• TASK ITEM
Each line below is to be copied exactly; images do not go into the copy.
===== DATA FOR REVIEW
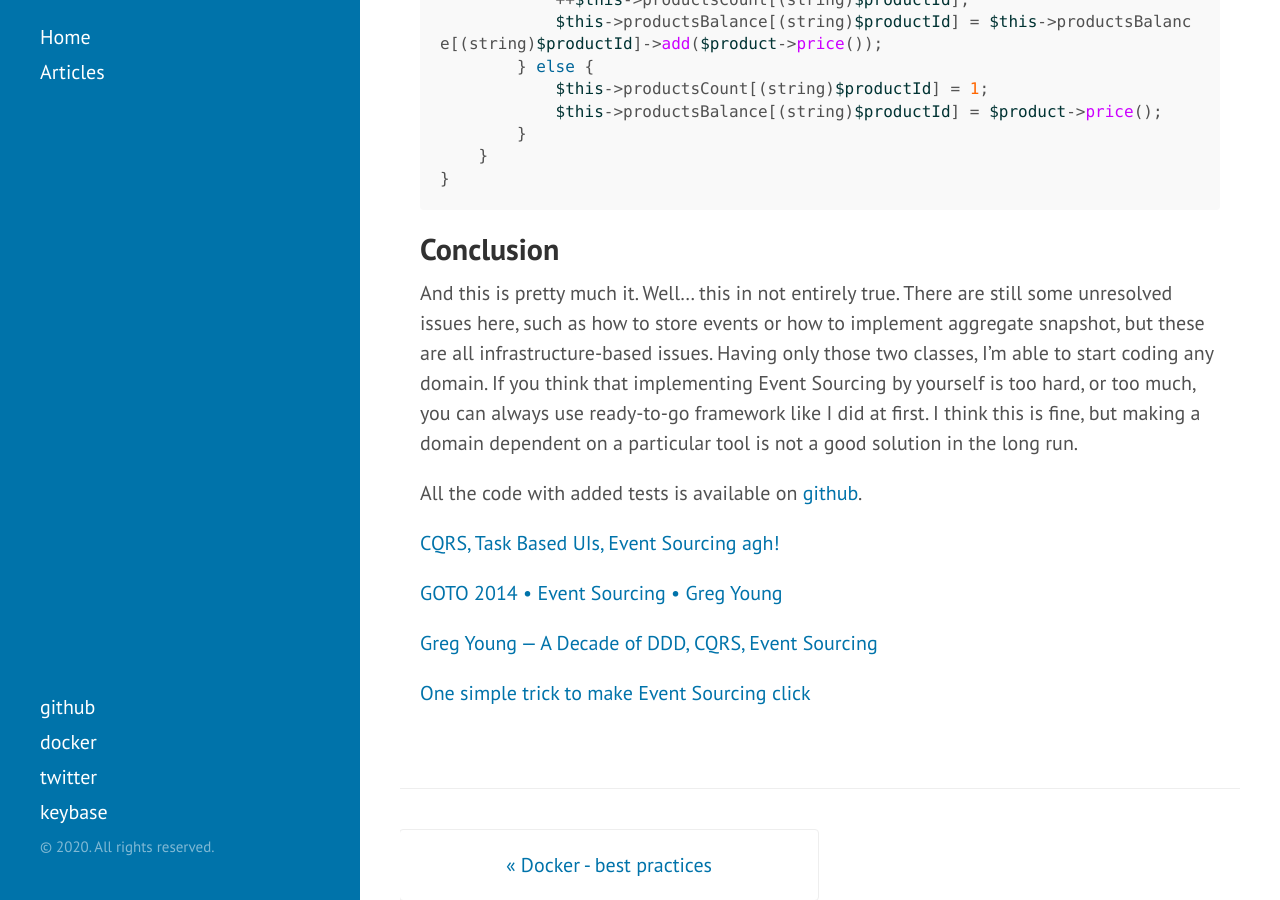
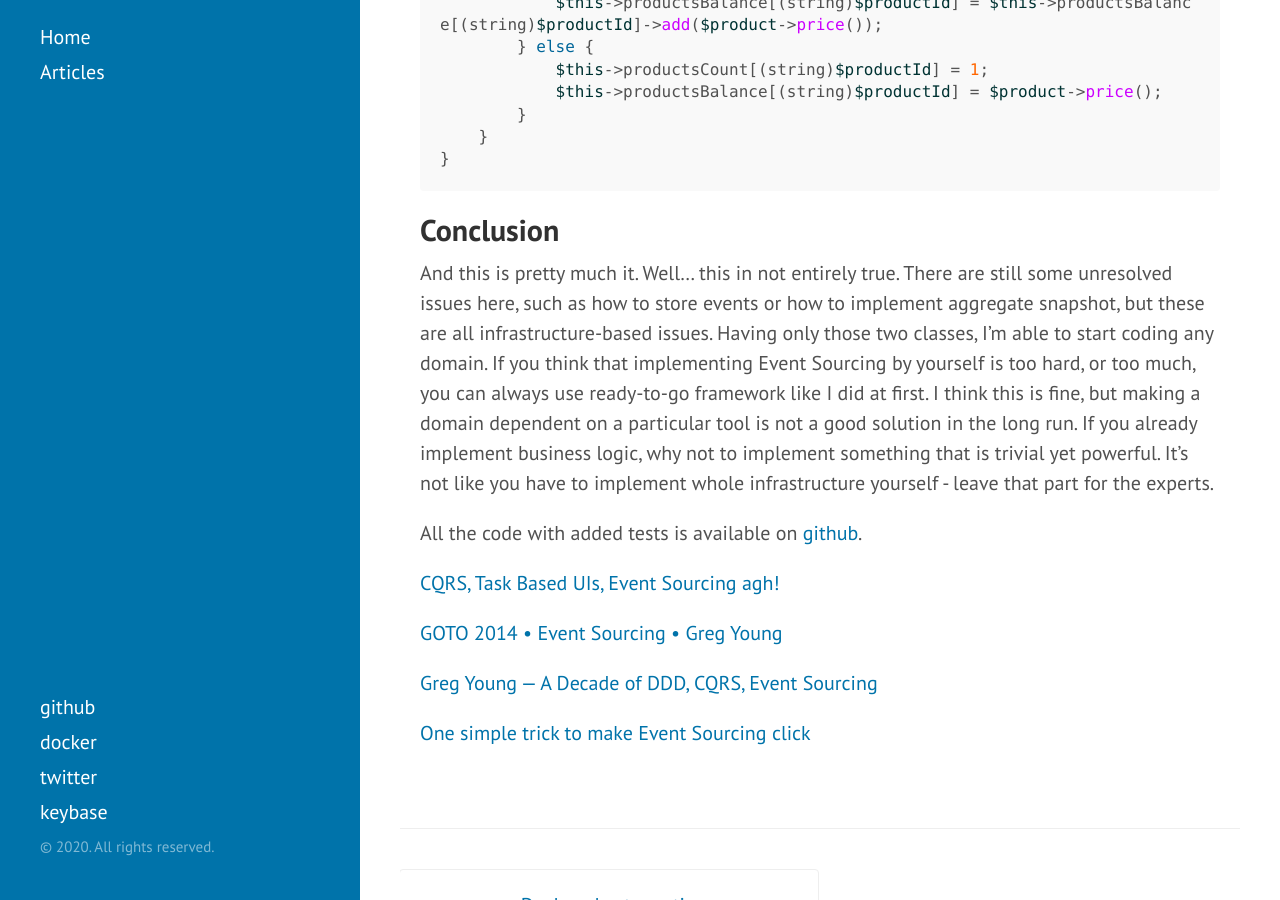
Before and after one commit to unixslayer/unixslayer.github.io, a Jekyll site: the page built from _posts/2020-05-04-how-i-did-my-own-implementation-of-event-sourcing.markdown, in a window 1280 px wide and 900 px high, scrolled down 14153 px. Built offline with Jekyll 4.4.1, drawn with Linux system fonts in a browser that asks for light colours.

Commit message:
ES article follow-up

```diff
--- a/_posts/2020-05-04-how-i-did-my-own-implementation-of-event-sourcing.markdown
+++ b/_posts/2020-05-04-how-i-did-my-own-implementation-of-event-sourcing.markdown
@@ -20,7 +20,7 @@ I can understand theory, but I'm a visual learner and when it comes to use it in
 
 Project was shut down and just before that I found out that with the end of 2019 Prooph gave up with support for ES component. This was a signal for me to write something on my own. Which turned out to be quite simple.
 
-# Domain
+## Domain
 
 Event Sourcing can be adapted in any domain, however, on a specific example it will be easier to show how to achieve the goal. As an example take an online store, where customer can add to cart any product they want to buy. Notice, that this is not domain-centric article. Example will most likely have no sense from business perspective but it will be good enough to prove a concept.
 
@@ -551,7 +551,7 @@ final class Cart extends AggregateRoot
 
 ## Conclusion
 
-And this is pretty much it. Well... this in not entirely true. There are still some unresolved issues here, such as how to store events or how to implement aggregate snapshot, but these are all infrastructure-based issues. Having only those two classes, I'm able to start coding any domain. If you think that implementing Event Sourcing by yourself is too hard, or too much, you can always use ready-to-go framework like I did at first. I think this is fine, but making a domain dependent on a particular tool is not a good solution in the long run.
+And this is pretty much it. Well... this in not entirely true. There are still some unresolved issues here, such as how to store events or how to implement aggregate snapshot, but these are all infrastructure-based issues. Having only those two classes, I'm able to start coding any domain. If you think that implementing Event Sourcing by yourself is too hard, or too much, you can always use ready-to-go framework like I did at first. I think this is fine, but making a domain dependent on a particular tool is not a good solution in the long run. If you already implement business logic, why not to implement something that is trivial yet powerful. It's not like you have to implement whole infrastructure yourself - leave that part for the experts.
 
 All the code with added tests is available on [github](https://github.com/unixslayer/event-sourcing).
 
```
==========
• OUTPUT OF THE EXERCISE
Before and after one commit to unixslayer/unixslayer.github.io, a Jekyll site: the page built from _posts/2020-05-04-how-i-did-my-own-implementation-of-event-sourcing.markdown, in a window 1280 px wide and 900 px high, scrolled down 14153 px. Built offline with Jekyll 4.4.1, drawn with Linux system fonts in a browser that asks for light colours.

Commit message:
ES article follow-up

```diff
--- a/_posts/2020-05-04-how-i-did-my-own-implementation-of-event-sourcing.markdown
+++ b/_posts/2020-05-04-how-i-did-my-own-implementation-of-event-sourcing.markdown
@@ -20,7 +20,7 @@ I can understand theory, but I'm a visual learner and when it comes to use it in
 
 Project was shut down and just before that I found out that with the end of 2019 Prooph gave up with support for ES component. This was a signal for me to write something on my own. Which turned out to be quite simple.
 
-# Domain
+## Domain
 
 Event Sourcing can be adapted in any domain, however, on a specific example it will be easier to show how to achieve the goal. As an example take an online store, where customer can add to cart any product they want to buy. Notice, that this is not domain-centric article. Example will most likely have no sense from business perspective but it will be good enough to prove a concept.
 
@@ -551,7 +551,7 @@ final class Cart extends AggregateRoot
 
 ## Conclusion
 
-And this is pretty much it. Well... this in not entirely true. There are still some unresolved issues here, such as how to store events or how to implement aggregate snapshot, but these are all infrastructure-based issues. Having only those two classes, I'm able to start coding any domain. If you think that implementing Event Sourcing by yourself is too hard, or too much, you can always use ready-to-go framework like I did at first. I think this is fine, but making a domain dependent on a particular tool is not a good solution in the long run.
+And this is pretty much it. Well... this in not entirely true. There are still some unresolved issues here, such as how to store events or how to implement aggregate snapshot, but these are all infrastructure-based issues. Having only those two classes, I'm able to start coding any domain. If you think that implementing Event Sourcing by yourself is too hard, or too much, you can always use ready-to-go framework like I did at first. I think this is fine, but making a domain dependent on a particular tool is not a good solution in the long run. If you already implement business logic, why not to implement something that is trivial yet powerful. It's not like you have to implement whole infrastructure yourself - leave that part for the experts.
 
 All the code with added tests is available on [github](https://github.com/unixslayer/event-sourcing).
 
```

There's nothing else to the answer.